### Try it
Only the lines that contain the string "timezone" belong in the answer; pull them from the records.

Given data START

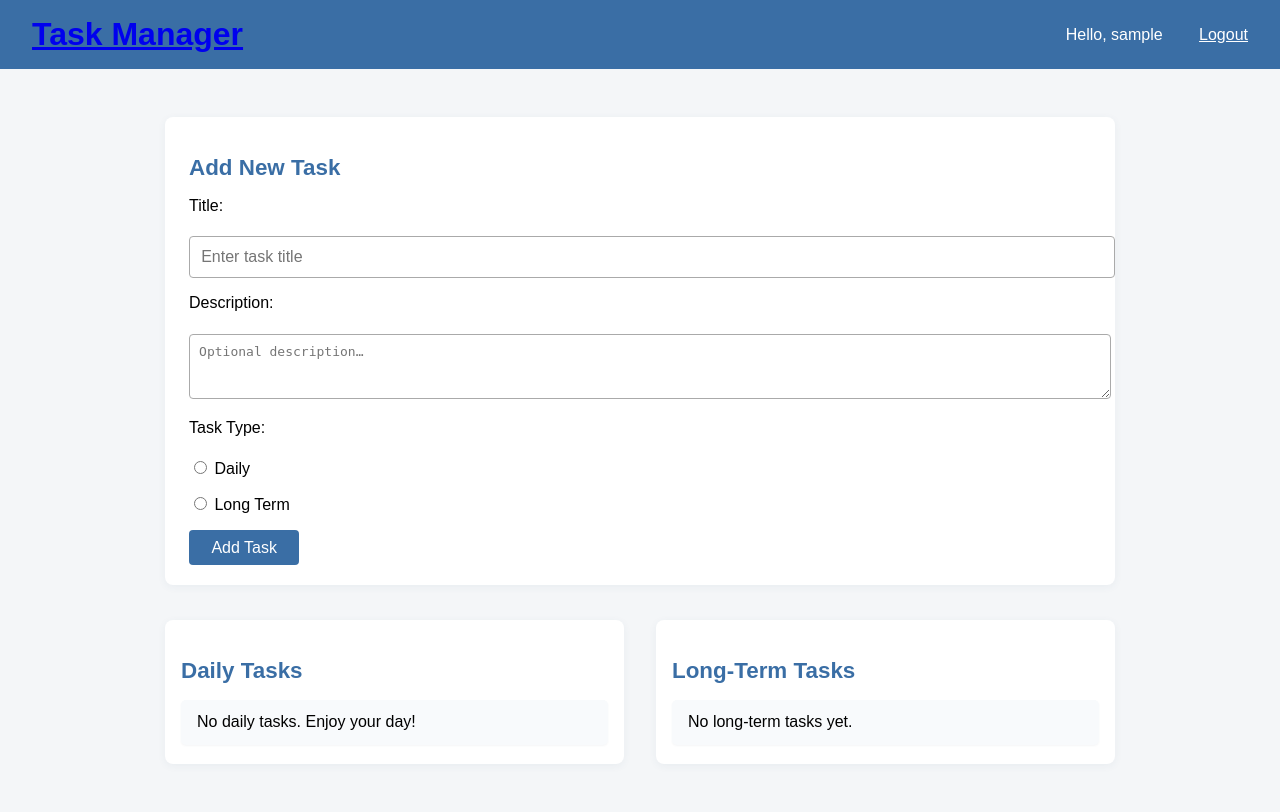
After one commit to RotemBorenstein/TaskIt-Productivity-Web-App-with-an-AI-Agent, a Django app: page /tasks/ in a window 1280 px wide. The commit adds this page. Run offline with Django 4.2, Linux system fonts and the light colour scheme; the visitor is signed in with stand-in values (Sample User, id 1); data that the repository does not hold is empty.

```diff
--- a/TaskIt/urls.py
+++ b/TaskIt/urls.py
@@ -19,7 +19,7 @@ from django.urls import path, include
 
 urlpatterns = [
     path('admin/', admin.site.urls),
-    path("", include("main.urls")),
+    path("", include("main.urls", namespace="main")),
     #path('accounts/', include('django.contrib.auth.urls')),
-    #path('', include('tasks.urls')),
+
 ]
--- /dev/null
+++ b/main/forms.py
@@ -0,0 +1,37 @@
+# main/forms.py
+
+from django import forms
+from .models import Task
+
+class TaskForm(forms.ModelForm):
+    """
+    A ModelForm for creating or editing a Task, exposing only:
+      - title (text input)
+      - description (textarea)
+      - task_type (radio buttons: Daily or Long Term)
+    """
+    task_type = forms.ChoiceField(
+        choices=Task.TASK_TYPE_CHOICES,
+        widget=forms.RadioSelect,
+        label="Task Type"
+    )
+
+    class Meta:
+        model = Task
+        fields = ["title", "description", "task_type"]
+        widgets = {
+            "title": forms.TextInput(attrs={
+                "class": "form-control",
+                "placeholder": "Enter task title",
+                "required": True,
+            }),
+            "description": forms.Textarea(attrs={
+                "class": "form-control",
+                "rows": 3,
+                "placeholder": "Optional description…",
+            }),
+        }
+        labels = {
+            "title": "Title",
+            "description": "Description",
+        }
--- /dev/null
+++ b/main/static/main/tasks.css
@@ -0,0 +1,210 @@
+/* main/static/main/tasks.css */
+
+/* ------ Basic Resets and Typography ------ */
+body {
+    font-family: Arial, sans-serif;
+    background: #f4f6f8;
+    margin: 0;
+    padding: 0;
+}
+header {
+    background: #3a6ea5;
+    color: #fff;
+    padding: 1rem 2rem;
+    display: flex;
+    justify-content: space-between;
+    align-items: center;
+}
+.site-title {
+    margin: 0;
+    font-size: 2rem;
+    font-weight: 700;
+}
+header nav a {
+    color: #fff;
+    text-decoration: underline;
+    margin-left: 2rem;
+}
+main {
+    max-width: 950px;
+    margin: 2rem auto;
+    padding: 1rem;
+}
+h1, h2 {
+    margin-bottom: 1rem;
+}
+h2 {
+    font-size: 1.4rem;
+    color: #3a6ea5;
+}
+
+/* ------ Messages ------ */
+.messages {
+    margin: 1rem 0;
+}
+.message {
+    padding: 0.7em 1.2em;
+    margin-bottom: 0.5em;
+    border-radius: 5px;
+    background: #eaf7ed;
+    color: #257942;
+}
+.message.error {
+    background: #ffecec;
+    color: #ae1a1a;
+}
+.message.success {
+    background: #eaf7ed;
+    color: #257942;
+}
+
+/* ------ Add/Edit/Delete Task Forms ------ */
+.add-task-section, .edit-task-section, .delete-task-section {
+    background: #fff;
+    padding: 1.2rem 1.5rem;
+    border-radius: 8px;
+    margin-bottom: 2.2rem;
+    box-shadow: 0 2px 8px rgba(50,80,120,0.06);
+}
+.add-task-form div,
+.edit-task-form div {
+    margin-bottom: 1rem;
+}
+.add-task-form input[type="text"],
+.edit-task-form input[type="text"],
+.add-task-form textarea,
+.edit-task-form textarea {
+    width: 100%;
+    padding: 0.7em;
+    border: 1px solid #aaa;
+    border-radius: 4px;
+    font-size: 1em;
+}
+.add-task-form button,
+.edit-task-form button {
+    background: #3a6ea5;
+    color: #fff;
+    border: none;
+    border-radius: 4px;
+    padding: 0.55em 1.4em;
+    font-size: 1em;
+    cursor: pointer;
+    transition: background 0.18s;
+}
+.add-task-form button:hover,
+.edit-task-form button:hover {
+    background: #29537c;
+}
+.add-task-form label,
+.edit-task-form label {
+    font-weight: 500;
+    display: block;
+    margin-bottom: 0.2em;
+}
+
+/* ------ Two-Column Task Lists Layout ------ */
+.tasks-container {
+    display: flex;
+    gap: 2rem;
+    flex-wrap: wrap;
+}
+.tasks-list {
+    flex: 1 1 350px;
+    background: #fff;
+    padding: 1.2rem 1rem;
+    border-radius: 8px;
+    box-shadow: 0 2px 8px rgba(50,80,120,0.06);
+    min-width: 290px;
+}
+.tasks-list ul {
+    list-style: none;
+    padding: 0;
+    margin: 0;
+}
+.tasks-list li {
+    display: flex;
+    align-items: flex-start;
+    justify-content: space-between;
+    background: #f8fafc;
+    border-radius: 5px;
+    padding: 0.85em 1em;
+    margin-bottom: 1em;
+    transition: box-shadow 0.15s;
+    box-shadow: 0 1px 2px rgba(60,70,90,0.05);
+}
+.tasks-list li:last-child {
+    margin-bottom: 0;
+}
+.tasks-list label {
+    display: flex;
+    align-items: center;
+    gap: 0.5em;
+    flex: 1 1 auto;
+}
+.task-title {
+    font-weight: 500;
+    font-size: 1.05em;
+}
+.task-desc {
+    font-size: 0.97em;
+    color: #555;
+    margin-left: 2em;
+    margin-top: 0.1em;
+    margin-bottom: 0.3em;
+}
+.tasks-list a {
+    color: #3a6ea5;
+    margin-left: 1em;
+    text-decoration: none;
+    font-size: 0.97em;
+    opacity: 0.85;
+    transition: color 0.15s, opacity 0.15s;
+}
+.tasks-list a:hover {
+    color: #ae1a1a;
+    opacity: 1;
+}
+input[type="checkbox"].task-checkbox {
+    width: 1.2em;
+    height: 1.2em;
+    accent-color: #3a6ea5;
+    margin-right: 0.7em;
+    cursor: pointer;
+}
+
+/* ------ Fade-out animation for task removal ------ */
+.fade-out {
+    opacity: 0;
+    transition: opacity 0.5s ease;
+}
+
+/* ------ Responsive: Stack columns on mobile ------ */
+@media (max-width: 800px) {
+    .tasks-container {
+        flex-direction: column;
+        gap: 1.3rem;
+    }
+    .tasks-list {
+        min-width: 0;
+    }
+}
+
+/* ------ Delete confirmation ------ */
+.delete-task-section button.danger {
+    background: #ae1a1a;
+}
+.delete-task-section button.danger:hover {
+    background: #8c1313;
+}
+.delete-task-section a {
+    margin-left: 2em;
+}
+
+/* ------ Misc ------ */
+a {
+    outline: none;
+}
+button:focus, input:focus, textarea:focus {
+    outline: 2px solid #3a6ea5;
+    outline-offset: 1px;
+}
--- /dev/null
+++ b/main/static/main/tasks.js
@@ -0,0 +1,65 @@
+// main/static/main/tasks.js
+
+// Wait for the DOM to fully load
+document.addEventListener("DOMContentLoaded", function () {
+  // Select all checkboxes with class 'task-checkbox'
+  document.querySelectorAll(".task-checkbox").forEach(function (checkbox) {
+    checkbox.addEventListener("change", function () {
+      if (!checkbox.checked) return; // Only handle checking, not unchecking
+      const taskId = checkbox.getAttribute("data-task-id");
+      if (!taskId) return;
+
+      // Get CSRF token from cookie (standard Django method)
+      function getCookie(name) {
+        let cookieValue = null;
+        if (document.cookie && document.cookie !== "") {
+          const cookies = document.cookie.split(";");
+          for (let i = 0; i < cookies.length; i++) {
+            const cookie = cookies[i].trim();
+            if (cookie.substring(0, name.length + 1) === name + "=") {
+              cookieValue = decodeURIComponent(cookie.substring(name.length + 1));
+              break;
+            }
+          }
+        }
+        return cookieValue;
+      }
+      const csrftoken = getCookie("csrftoken");
+
+      // Prepare data for POST
+      const data = new URLSearchParams();
+      data.append("task_id", taskId);
+
+      // Send AJAX POST to /tasks/complete/
+      fetch("/tasks/complete/", {
+        method: "POST",
+        headers: {
+          "X-CSRFToken": csrftoken,
+          "X-Requested-With": "XMLHttpRequest",
+          "Content-Type": "application/x-www-form-urlencoded",
+        },
+        body: data,
+      })
+        .then((response) => response.json())
+        .then((data) => {
+          if (data.success) {
+            // Fade out and remove the task <li>
+            const li = document.getElementById(`task-${taskId}`);
+            if (li) {
+              li.classList.add("fade-out");
+              setTimeout(() => {
+                li.remove();
+              }, 500);
+            }
+          } else {
+            alert("Failed to complete task: " + (data.error || "Unknown error"));
+            checkbox.checked = false;
+          }
+        })
+        .catch((error) => {
+          alert("Network error: could not mark task as complete.");
+          checkbox.checked = false;
+        });
+    });
+  });
+});
--- /dev/null
+++ b/main/templates/main/base.html
@@ -0,0 +1,37 @@
+{# main/templates/main/base.html #}
+<!DOCTYPE html>
+<html lang="en">
+<head>
+    <meta charset="UTF-8">
+    <title>{% block title %}Task Manager{% endblock %}</title>
+    {% load static %}
+    <link rel="stylesheet" href="{% static 'main/tasks.css' %}">
+</head>
+<body>
+    <header>
+        <h1 class="site-title"><a href="{% url 'main:tasks' %}">Task Manager</a></h1>
+        <nav>
+            {% if request.user.is_authenticated %}
+          <span>Hello, {{ request.user.username }}</span>
+          <a href="{% url 'main:logout' %}">Logout</a>
+        {% else %}
+          <a href="{% url 'main:login' %}">Login</a>
+        {% endif %}
+        </nav>
+    </header>
+
+    {% if messages %}
+      <div class="messages">
+        {% for msg in messages %}
+          <div class="message {{ msg.tags }}">{{ msg }}</div>
+        {% endfor %}
+      </div>
+    {% endif %}
+
+    <main>
+        {% block content %}{% endblock %}
+    </main>
+
+    <script src="{% static 'main/tasks.js' %}"></script>
+</body>
+</html>
--- a/main/templates/main/home.html
+++ b/main/templates/main/home.html
@@ -23,11 +23,11 @@
 
         <!-- 3. Sign Up & Log In Buttons -->
         <div style="margin-top: 2rem;">
-            <a href="{% url 'signup' %}" style="display: inline-block; padding: 0.75rem 1.5rem;
+            <a href="{% url 'main:signup' %}" style="display: inline-block; padding: 0.75rem 1.5rem;
                  background-color: #007bff; color: white; text-decoration: none; border-radius: 4px;">
                 Sign Up
             </a>
-            <a href="{% url 'login' %}" style="display: inline-block; padding: 0.75rem 1.5rem;
+            <a href="{% url 'main:login' %}" style="display: inline-block; padding: 0.75rem 1.5rem;
                  background-color: #28a745; color: white; text-decoration: none; border-radius: 4px;
                  margin-left: 1rem;">
                 Log In
--- /dev/null
+++ b/main/templates/main/tasks.html
@@ -0,0 +1,69 @@
+{# main/templates/main/tasks.html #}
+{% extends "main/base.html" %}
+{% block title %}My Tasks{% endblock %}
+
+{% block content %}
+  <section class="add-task-section">
+    <h2>Add New Task</h2>
+    <form action="{% url 'main:create_task' %}" method="post" class="add-task-form">
+      {% csrf_token %}
+      <div>
+        {{ form.title.label_tag }}<br>
+        {{ form.title }}
+      </div>
+      <div>
+        {{ form.description.label_tag }}<br>
+        {{ form.description }}
+      </div>
+      <div>
+        {{ form.task_type.label_tag }}<br>
+        {{ form.task_type }}
+      </div>
+      <button type="submit">Add Task</button>
+    </form>
+  </section>
+
+  <div class="tasks-container">
+    <section class="tasks-list daily">
+      <h2>Daily Tasks</h2>
+      <ul id="daily-tasks-list">
+        {% for task in daily_tasks %}
+          <li id="task-{{ task.id }}">
+            <label>
+              <input type="checkbox" class="task-checkbox" data-task-id="{{ task.id }}">
+              <span class="task-title">{{ task.title }}</span>
+            </label>
+            {% if task.description %}
+              <div class="task-desc">{{ task.description }}</div>
+            {% endif %}
+            <a href="{% url 'main:edit_task' task.id %}">Edit</a>
+            <a href="{% url 'main:delete_task' task.id %}">Delete</a>
+          </li>
+        {% empty %}
+          <li>No daily tasks. Enjoy your day!</li>
+        {% endfor %}
+      </ul>
+    </section>
+
+    <section class="tasks-list long-term">
+      <h2>Long-Term Tasks</h2>
+      <ul id="long-tasks-list">
+        {% for task in long_tasks %}
+          <li id="task-{{ task.id }}">
+            <label>
+              <input type="checkbox" class="task-checkbox" data-task-id="{{ task.id }}">
+              <span class="task-title">{{ task.title }}</span>
+            </label>
+            {% if task.description %}
+              <div class="task-desc">{{ task.description }}</div>
+            {% endif %}
+            <a href="{% url 'main:edit_task' task.id %}">Edit</a>
+            <a href="{% url 'main:delete_task' task.id %}">Delete</a>
+          </li>
+        {% empty %}
+          <li>No long-term tasks yet.</li>
+        {% endfor %}
+      </ul>
+    </section>
+  </div>
+{% endblock %}
--- a/main/urls.py
+++ b/main/urls.py
@@ -1,8 +1,17 @@
 from django.urls import path
+from django.contrib.auth import views as auth_views
 from . import views
+
+app_name = "main"
 
 urlpatterns = [
     path("", views.home, name="home"),
-    path("signup/", views.home, name="signup"),
-    path("login/", views.home, name="login"),
+    path("signup/", views.signup, name="signup"),
+    path("login/", auth_views.LoginView.as_view(template_name='main/login.html'), name="login"),
+    path('logout/',auth_views.LogoutView.as_view(next_page='login'), name='logout'),
+    path("tasks/",views.tasks_view, name="tasks"),
+    path("tasks/create/", views.create_task, name="create_task"),
+    path("tasks/complete/", views.complete_task, name="complete_task"),
+    path("tasks/<int:pk>/edit/", views.edit_task, name="edit_task"),
+    path("tasks/<int:pk>/delete/", views.delete_task, name="delete_task"),
 ]
--- a/main/views.py
+++ b/main/views.py
@@ -1,5 +1,152 @@
-from django.shortcuts import render
+from django.contrib.auth.forms import UserCreationForm
+from django.contrib.auth import login as auth_login
+from django.contrib.auth.decorators import login_required
 
-# Create your views here.
+from django.contrib import messages
+from django.http import JsonResponse, Http404
+from django.shortcuts import render, redirect, get_object_or_404
+from django.urls import reverse
+from django.utils import timezone
+
+from .forms import TaskForm
+from .models import Task
 def home(request):
     return render(request, "main/home.html", {})
+
+def signup(request):
+    if request.method == 'POST':
+        form = UserCreationForm(request.POST)
+        if form.is_valid():
+            user = form.save()
+            # Log the user in immediately after signup:
+            auth_login(request, user)
+            return redirect('home')
+    else:
+        form = UserCreationForm()
+    return render(request, 'main/signup.html', {'form': form})
+
+@login_required
+def tasks(request):
+    return render(request, "main/tasks.html", {})
+
+
+# main/views.py
+
+
+@login_required
+def tasks_view(request):
+    """
+    Render the main Tasks page:
+      - daily_tasks: all “daily” tasks for this user that are active and not completed
+      - long_tasks: all “long_term” tasks for this user that are active and not completed
+      - form: empty TaskForm to add a new task
+    """
+    daily_tasks = Task.objects.filter(
+        user=request.user,
+        task_type="daily",
+        is_active=True,
+        is_completed=False,
+    ).order_by("created_at")
+
+    long_tasks = Task.objects.filter(
+        user=request.user,
+        task_type="long_term",
+        is_active=True,
+        is_completed=False,
+    ).order_by("created_at")
+
+    form = TaskForm()
+    return render(request, "main/tasks.html", {
+        "daily_tasks": daily_tasks,
+        "long_tasks": long_tasks,
+        "form": form,
+    })
+
+
+@login_required
+def create_task(request):
+    """
+    Handle POST from the “Add New Task” form.
+    If form is valid, attach user and save, then redirect to /tasks/.
+    """
+    if request.method != "POST":
+        return redirect(reverse("main:tasks"))
+
+    form = TaskForm(request.POST)
+    if form.is_valid():
+        new_task = form.save(commit=False)
+        new_task.user = request.user
+        new_task.save()
+        messages.success(request, "Task added successfully.")
+    else:
+        messages.error(request, "Please correct the errors below.")
+
+    return redirect(reverse("main:tasks"))
+
+
+@login_required
+def complete_task(request):
+    """
+    AJAX endpoint to mark a Task as completed.
+    Expects POST with 'task_id'. Returns JSON {"success": true} on success.
+    """
+    if request.method != "POST" or request.headers.get("x-requested-with") != "XMLHttpRequest":
+        return JsonResponse({"success": False, "error": "Invalid request."}, status=400)
+
+    task_id = request.POST.get("task_id")
+    if not task_id:
+        return JsonResponse({"success": False, "error": "task_id missing."}, status=400)
+
+    try:
+        task = Task.objects.get(pk=task_id, user=request.user, is_active=True)
+    except Task.DoesNotExist:
+        return JsonResponse({"success": False, "error": "Task not found."}, status=404)
+
+    task.is_completed = True
+    task.completed_at = timezone.now()
+    task.save()
+    return JsonResponse({"success": True})
+
+
+@login_required
+def edit_task(request, pk):
+    """
+    GET: Show a TaskForm pre-filled for task=pk.
+    POST: Bind form to existing task, save if valid, then redirect to /tasks/.
+    """
+    task = get_object_or_404(Task, pk=pk, user=request.user, is_active=True)
+
+    if request.method == "POST":
+        form = TaskForm(request.POST, instance=task)
+        if form.is_valid():
+            form.save()
+            messages.success(request, "Task updated.")
+            return redirect(reverse("main:tasks"))
+        else:
+            messages.error(request, "Please fix the errors below.")
+    else:
+        form = TaskForm(instance=task)
+
+    return render(request, "main/edit_task.html", {
+        "form": form,
+        "task": task,
+    })
+
+
+@login_required
+def delete_task(request, pk):
+    """
+    GET: Show a confirmation page for deleting task=pk.
+    POST: Set is_active=False on the task, then redirect to /tasks/.
+    """
+    task = get_object_or_404(Task, pk=pk, user=request.user, is_active=True)
+
+    if request.method == "POST":
+        task.is_active = False
+        task.save()
+        messages.success(request, "Task deleted.")
+        return redirect(reverse("main:tasks"))
+
+    return render(request, "main/confirm_delete.html", {
+        "task": task,
+    })
```
Also changed, not shown: TaskIt/settings.py (+18 -2 lines), main/templates/main/confirm_delete.html (added, +15 -0 lines), main/templates/main/edit_task.html (added, +26 -0 lines), main/templates/main/login.html (added, +17 -0 lines), main/templates/main/signup.html (added, +16 -0 lines), 4 other files.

Given data END

### Exercise output
+from django.utils import timezone
+    task.completed_at = timezone.now()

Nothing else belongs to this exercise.